▸ **Requirement**
The word to look for is "current". Report every line of the entries below that has it.
■ ■ ■
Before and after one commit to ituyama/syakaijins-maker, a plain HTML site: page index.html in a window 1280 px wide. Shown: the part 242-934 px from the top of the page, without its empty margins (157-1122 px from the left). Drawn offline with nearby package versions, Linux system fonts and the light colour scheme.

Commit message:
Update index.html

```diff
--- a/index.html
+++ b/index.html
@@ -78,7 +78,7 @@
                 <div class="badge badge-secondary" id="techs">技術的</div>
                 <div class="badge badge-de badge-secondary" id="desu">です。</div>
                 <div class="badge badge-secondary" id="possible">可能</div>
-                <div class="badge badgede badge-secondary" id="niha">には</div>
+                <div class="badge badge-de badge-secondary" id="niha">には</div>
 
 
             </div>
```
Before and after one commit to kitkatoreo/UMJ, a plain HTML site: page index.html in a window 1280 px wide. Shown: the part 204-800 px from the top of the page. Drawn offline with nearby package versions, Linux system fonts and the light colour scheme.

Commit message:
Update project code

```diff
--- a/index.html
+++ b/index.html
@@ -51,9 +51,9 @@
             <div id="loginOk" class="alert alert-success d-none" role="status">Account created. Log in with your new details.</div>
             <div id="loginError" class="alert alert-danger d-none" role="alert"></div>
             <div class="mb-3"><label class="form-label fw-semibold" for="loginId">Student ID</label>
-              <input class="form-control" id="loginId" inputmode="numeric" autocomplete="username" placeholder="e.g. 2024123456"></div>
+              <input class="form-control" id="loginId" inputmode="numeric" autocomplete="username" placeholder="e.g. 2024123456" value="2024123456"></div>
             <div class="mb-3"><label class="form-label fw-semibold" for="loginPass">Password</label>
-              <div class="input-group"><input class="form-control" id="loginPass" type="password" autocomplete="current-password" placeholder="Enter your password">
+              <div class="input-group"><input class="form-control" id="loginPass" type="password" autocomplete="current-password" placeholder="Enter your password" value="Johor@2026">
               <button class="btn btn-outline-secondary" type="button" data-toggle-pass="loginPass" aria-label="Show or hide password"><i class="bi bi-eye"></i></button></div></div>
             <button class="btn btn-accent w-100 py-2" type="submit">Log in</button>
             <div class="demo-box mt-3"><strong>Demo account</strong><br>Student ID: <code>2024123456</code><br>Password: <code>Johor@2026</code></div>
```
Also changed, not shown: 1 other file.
■ ■ ■
▸ **Your response**
-              <div class="input-group"><input class="form-control" id="loginPass" type="password" autocomplete="current-password" placeholder="Enter your password">
+              <div class="input-group"><input class="form-control" id="loginPass" type="password" autocomplete="current-password" placeholder="Enter your password" value="Johor@2026">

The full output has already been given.